> What to do
How many lines in the data below contain the string "docs"? Answer with the number only.

[Saved data entries]
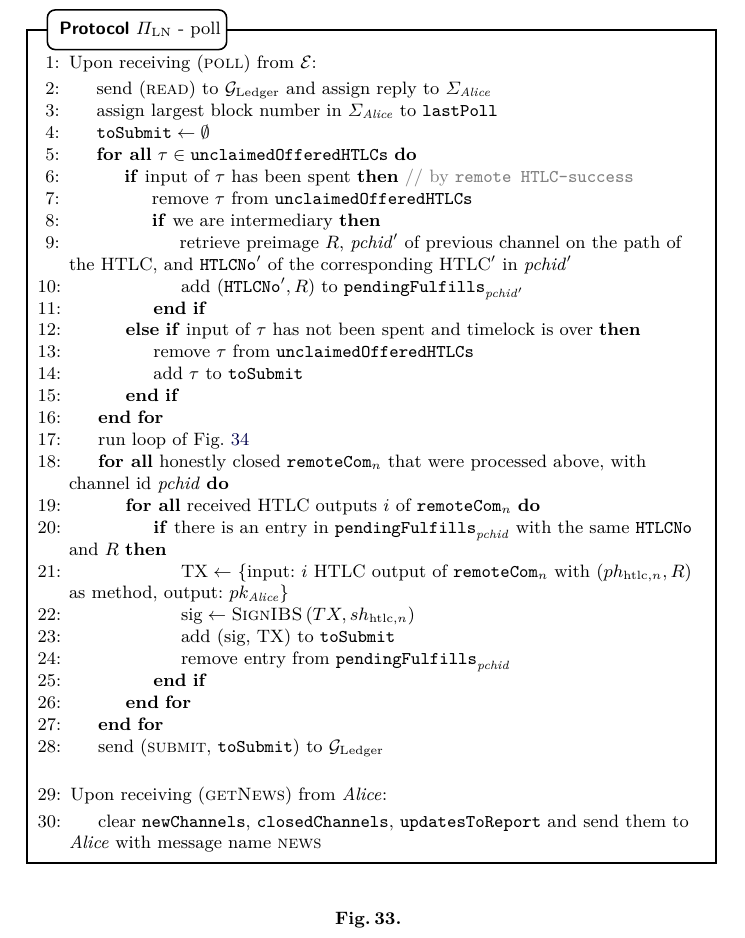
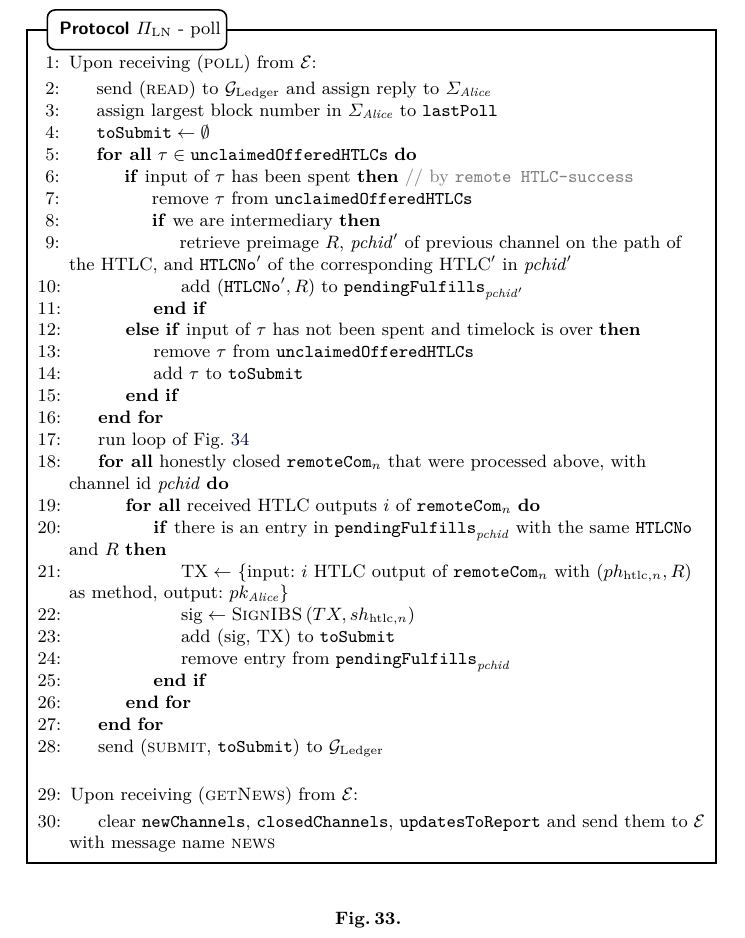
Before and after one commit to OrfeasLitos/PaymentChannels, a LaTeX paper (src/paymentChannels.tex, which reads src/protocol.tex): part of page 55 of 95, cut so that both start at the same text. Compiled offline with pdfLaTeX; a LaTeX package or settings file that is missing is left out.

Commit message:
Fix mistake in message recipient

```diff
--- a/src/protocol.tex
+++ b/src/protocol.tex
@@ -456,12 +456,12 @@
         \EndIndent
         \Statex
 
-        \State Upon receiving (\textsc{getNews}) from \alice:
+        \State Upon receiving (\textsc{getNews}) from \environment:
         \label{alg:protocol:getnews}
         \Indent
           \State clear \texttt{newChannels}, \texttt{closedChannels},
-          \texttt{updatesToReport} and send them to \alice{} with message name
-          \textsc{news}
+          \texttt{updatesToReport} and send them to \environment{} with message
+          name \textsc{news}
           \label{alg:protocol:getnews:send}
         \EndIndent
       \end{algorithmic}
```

* * *

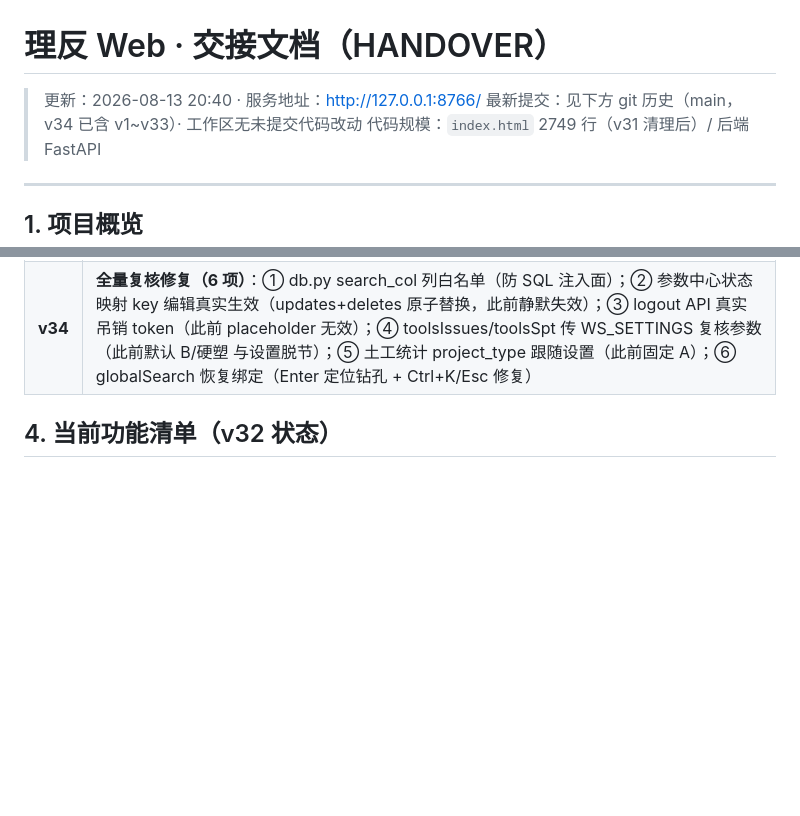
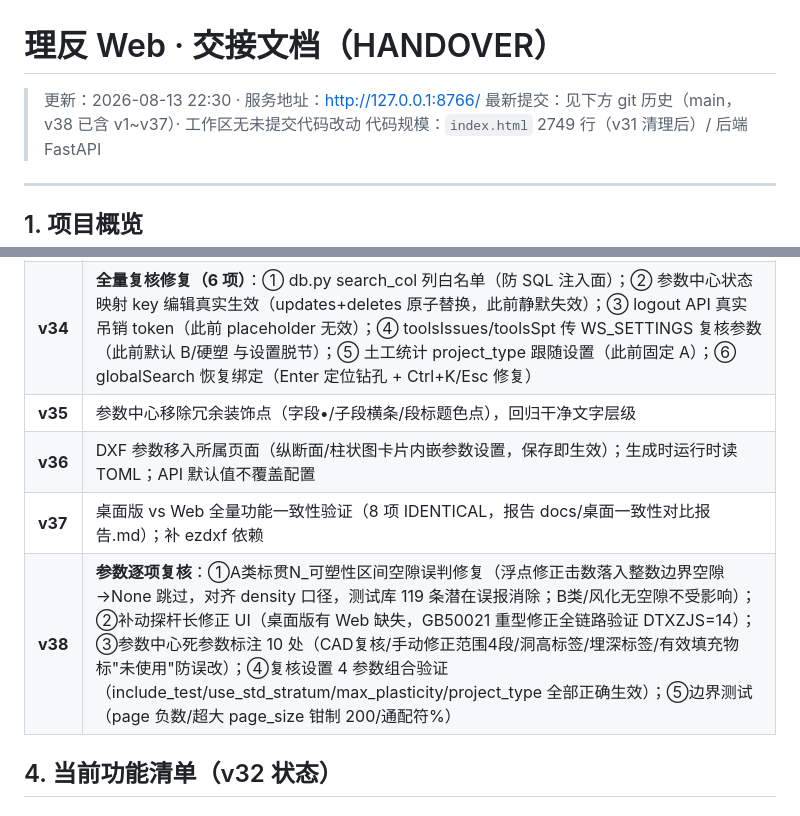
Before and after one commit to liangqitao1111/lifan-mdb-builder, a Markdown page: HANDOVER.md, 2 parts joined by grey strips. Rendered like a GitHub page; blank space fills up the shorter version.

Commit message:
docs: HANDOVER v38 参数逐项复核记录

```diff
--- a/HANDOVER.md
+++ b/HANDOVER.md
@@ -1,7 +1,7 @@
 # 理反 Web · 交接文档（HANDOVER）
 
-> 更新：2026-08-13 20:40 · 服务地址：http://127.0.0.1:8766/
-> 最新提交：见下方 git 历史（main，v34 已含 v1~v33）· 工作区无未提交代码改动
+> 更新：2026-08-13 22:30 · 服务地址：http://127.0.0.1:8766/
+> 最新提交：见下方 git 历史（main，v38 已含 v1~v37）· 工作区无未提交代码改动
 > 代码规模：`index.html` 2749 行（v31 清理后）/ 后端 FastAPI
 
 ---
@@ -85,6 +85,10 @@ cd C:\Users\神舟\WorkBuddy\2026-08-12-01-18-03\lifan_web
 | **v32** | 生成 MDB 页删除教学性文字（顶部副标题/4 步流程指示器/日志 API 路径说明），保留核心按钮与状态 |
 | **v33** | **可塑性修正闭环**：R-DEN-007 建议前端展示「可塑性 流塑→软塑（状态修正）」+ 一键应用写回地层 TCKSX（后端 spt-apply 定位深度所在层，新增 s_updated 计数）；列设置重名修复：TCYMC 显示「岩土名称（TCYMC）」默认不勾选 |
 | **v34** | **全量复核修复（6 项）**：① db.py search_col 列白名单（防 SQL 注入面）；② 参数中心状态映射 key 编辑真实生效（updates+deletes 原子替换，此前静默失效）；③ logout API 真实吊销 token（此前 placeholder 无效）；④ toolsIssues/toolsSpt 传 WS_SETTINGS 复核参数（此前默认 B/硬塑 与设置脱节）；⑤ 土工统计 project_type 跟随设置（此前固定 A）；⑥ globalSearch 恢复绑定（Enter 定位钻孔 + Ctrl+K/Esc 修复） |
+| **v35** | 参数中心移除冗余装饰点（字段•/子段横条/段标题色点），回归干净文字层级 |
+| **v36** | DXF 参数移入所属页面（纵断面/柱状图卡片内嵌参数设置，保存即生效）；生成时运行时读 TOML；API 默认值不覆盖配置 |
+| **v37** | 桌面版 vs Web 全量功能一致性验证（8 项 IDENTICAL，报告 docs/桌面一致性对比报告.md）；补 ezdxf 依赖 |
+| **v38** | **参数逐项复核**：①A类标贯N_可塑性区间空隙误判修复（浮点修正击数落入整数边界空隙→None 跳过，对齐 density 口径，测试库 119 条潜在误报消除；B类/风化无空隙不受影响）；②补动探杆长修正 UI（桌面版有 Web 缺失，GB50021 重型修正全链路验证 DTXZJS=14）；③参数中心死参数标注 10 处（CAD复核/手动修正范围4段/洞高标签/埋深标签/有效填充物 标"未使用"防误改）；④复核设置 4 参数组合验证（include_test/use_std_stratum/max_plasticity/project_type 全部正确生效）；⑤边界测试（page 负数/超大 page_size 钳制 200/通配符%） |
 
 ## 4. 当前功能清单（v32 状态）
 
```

> Worked solution
2